Cross-sector stakeholder collaboration

  • Talk about what you do, and not just the successes. Share what works - and what doesn’t - with the wider industry, in terms of responsible gaming measures.
  • Share your experiences, and make your responsible gaming tools accessible to smaller operators and players. It has been argued that larger operators can push for actions and controls that benefit their businesses, but are not viable for smaller competitors - address this.
  • Know your affiliates, develop close relationships with them, and push them to be more responsible; even issue a certificate of due diligence as a stamp of approval to your best partners.
  • Embed CSR commitments in the mission, values and decision-making processes of your business. For example, Kindred has said that it has a vision of “making gambling 100% enjoyable” with “zero revenue derived from harmful gambling by 2023”. Can you do better?
  • Speak to your stakeholders, and look to reconcile all stakeholders’ interests in your decision-making. This way you can make responsible gaming controls and internal processes a key part of improving your product offering, for example.

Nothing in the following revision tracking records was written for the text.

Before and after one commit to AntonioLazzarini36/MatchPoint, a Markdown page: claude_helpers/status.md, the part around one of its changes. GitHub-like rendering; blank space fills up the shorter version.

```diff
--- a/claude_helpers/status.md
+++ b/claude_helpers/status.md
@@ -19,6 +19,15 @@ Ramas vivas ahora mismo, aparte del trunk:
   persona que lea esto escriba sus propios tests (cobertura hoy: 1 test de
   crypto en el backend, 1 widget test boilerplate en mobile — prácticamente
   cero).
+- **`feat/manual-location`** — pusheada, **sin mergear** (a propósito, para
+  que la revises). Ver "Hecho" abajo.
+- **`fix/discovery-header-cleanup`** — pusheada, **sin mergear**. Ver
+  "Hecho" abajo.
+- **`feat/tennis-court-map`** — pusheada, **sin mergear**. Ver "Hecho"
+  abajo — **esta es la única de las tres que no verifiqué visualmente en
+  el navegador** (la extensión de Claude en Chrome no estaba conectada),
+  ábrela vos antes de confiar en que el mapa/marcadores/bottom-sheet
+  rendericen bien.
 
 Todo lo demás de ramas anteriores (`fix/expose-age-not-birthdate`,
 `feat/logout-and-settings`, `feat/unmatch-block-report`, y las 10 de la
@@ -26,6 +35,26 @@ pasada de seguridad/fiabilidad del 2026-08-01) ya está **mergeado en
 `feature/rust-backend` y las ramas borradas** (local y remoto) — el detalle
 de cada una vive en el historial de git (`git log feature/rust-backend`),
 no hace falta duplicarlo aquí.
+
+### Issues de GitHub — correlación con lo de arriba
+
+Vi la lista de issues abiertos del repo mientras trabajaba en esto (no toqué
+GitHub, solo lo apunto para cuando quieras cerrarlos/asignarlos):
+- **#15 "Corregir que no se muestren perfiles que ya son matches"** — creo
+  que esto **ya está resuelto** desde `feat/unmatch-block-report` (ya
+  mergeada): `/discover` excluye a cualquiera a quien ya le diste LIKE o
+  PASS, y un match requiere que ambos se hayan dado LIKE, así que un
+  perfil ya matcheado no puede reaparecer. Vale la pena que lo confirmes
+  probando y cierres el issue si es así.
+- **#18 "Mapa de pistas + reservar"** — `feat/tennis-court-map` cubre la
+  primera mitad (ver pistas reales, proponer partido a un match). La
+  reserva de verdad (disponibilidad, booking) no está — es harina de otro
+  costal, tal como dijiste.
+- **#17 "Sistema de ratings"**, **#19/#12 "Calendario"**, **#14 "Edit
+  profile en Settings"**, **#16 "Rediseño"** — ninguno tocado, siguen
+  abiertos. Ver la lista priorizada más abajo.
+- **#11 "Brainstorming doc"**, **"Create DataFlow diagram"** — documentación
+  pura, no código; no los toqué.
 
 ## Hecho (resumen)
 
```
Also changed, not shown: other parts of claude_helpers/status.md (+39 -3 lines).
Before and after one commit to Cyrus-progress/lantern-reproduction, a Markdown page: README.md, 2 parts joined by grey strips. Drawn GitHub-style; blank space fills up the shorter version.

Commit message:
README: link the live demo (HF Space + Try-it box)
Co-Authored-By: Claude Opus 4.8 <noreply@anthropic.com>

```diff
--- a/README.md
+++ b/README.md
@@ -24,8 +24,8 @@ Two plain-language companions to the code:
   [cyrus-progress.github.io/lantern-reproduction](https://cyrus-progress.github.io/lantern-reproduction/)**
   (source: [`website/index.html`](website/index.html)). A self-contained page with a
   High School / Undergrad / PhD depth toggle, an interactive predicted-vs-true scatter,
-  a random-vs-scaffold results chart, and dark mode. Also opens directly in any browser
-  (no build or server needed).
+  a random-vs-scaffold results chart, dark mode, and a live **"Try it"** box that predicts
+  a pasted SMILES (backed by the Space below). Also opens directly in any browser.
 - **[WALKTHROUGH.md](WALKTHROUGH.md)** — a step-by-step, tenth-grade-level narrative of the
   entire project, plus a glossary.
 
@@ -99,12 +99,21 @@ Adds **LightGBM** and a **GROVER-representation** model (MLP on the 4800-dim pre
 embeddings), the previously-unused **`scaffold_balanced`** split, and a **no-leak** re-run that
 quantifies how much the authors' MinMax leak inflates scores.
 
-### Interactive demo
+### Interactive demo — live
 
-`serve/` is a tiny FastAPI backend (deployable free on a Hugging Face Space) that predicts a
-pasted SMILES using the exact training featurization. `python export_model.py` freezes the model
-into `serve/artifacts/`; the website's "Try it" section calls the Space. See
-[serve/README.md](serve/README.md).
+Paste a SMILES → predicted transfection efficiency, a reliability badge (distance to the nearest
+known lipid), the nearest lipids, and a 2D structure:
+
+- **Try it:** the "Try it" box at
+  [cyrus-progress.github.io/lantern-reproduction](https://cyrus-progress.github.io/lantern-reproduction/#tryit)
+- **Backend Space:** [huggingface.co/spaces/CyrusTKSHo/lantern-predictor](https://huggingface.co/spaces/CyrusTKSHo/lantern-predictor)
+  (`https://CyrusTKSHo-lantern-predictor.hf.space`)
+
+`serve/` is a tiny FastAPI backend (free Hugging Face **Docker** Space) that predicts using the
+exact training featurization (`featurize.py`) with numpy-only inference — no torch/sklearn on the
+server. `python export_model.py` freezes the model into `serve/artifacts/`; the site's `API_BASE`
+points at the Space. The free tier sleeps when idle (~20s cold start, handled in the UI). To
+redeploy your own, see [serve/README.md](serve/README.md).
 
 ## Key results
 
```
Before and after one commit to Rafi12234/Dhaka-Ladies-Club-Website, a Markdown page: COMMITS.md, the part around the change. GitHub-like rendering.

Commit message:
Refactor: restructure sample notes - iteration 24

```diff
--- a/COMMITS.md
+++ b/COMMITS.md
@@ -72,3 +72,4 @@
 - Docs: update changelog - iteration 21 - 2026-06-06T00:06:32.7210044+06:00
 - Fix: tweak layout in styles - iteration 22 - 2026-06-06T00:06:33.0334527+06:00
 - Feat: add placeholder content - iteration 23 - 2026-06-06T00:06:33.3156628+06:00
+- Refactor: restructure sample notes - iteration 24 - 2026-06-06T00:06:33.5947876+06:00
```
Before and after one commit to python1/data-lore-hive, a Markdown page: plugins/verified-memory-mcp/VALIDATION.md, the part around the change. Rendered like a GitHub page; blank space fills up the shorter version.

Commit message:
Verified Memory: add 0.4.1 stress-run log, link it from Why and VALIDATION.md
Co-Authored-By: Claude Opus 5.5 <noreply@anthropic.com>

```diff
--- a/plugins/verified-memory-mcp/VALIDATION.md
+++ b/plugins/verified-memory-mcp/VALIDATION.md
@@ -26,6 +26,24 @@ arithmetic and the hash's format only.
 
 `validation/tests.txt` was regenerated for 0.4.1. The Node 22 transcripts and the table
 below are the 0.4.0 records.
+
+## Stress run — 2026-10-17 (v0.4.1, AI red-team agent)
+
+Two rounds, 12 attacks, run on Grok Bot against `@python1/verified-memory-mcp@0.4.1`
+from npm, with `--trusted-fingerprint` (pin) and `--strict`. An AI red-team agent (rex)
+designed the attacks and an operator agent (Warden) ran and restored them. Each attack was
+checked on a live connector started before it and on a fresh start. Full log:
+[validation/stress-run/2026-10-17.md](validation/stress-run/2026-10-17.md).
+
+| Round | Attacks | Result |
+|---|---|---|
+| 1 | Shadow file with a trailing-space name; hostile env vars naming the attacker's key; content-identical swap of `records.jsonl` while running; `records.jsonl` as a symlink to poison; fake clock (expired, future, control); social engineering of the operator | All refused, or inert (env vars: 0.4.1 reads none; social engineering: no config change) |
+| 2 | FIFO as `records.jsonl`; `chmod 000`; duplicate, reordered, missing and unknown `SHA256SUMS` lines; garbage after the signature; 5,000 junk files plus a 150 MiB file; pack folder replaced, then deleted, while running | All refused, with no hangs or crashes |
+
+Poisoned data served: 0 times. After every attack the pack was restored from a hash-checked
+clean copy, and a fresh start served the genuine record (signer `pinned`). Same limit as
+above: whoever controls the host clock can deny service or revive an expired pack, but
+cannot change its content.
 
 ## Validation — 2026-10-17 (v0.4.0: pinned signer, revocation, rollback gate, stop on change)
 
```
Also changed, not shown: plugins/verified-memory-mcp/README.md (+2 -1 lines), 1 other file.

Your workforce

  • Have an open door policy; consult employees at all levels of the decision-making process.
  • Encourage versatility; form multidisciplinary teams, and provide additional training to develop employees’ skillsets.
  • Transparency is key; make information on salary ranges and criteria for promotions easily accessible.
  • Incentivise responsibility; review remuneration processes to embed CSR into your business. For example, your sales or marketing team’s bonus could be based on encouraging customer loyalty, rather than customer spending.
  • Commit to an external code or standard, or set of business principles, so you have a framework to measure progress on environmental, social and community issues.
  • Communicate your non-financial progress, such as responsible gaming assessment and processes.

Laura Da Silva Gomes is the founder and director of Silverfish CSR Ltd, a company that specialises in Innovation and Corporate Social Responsibility.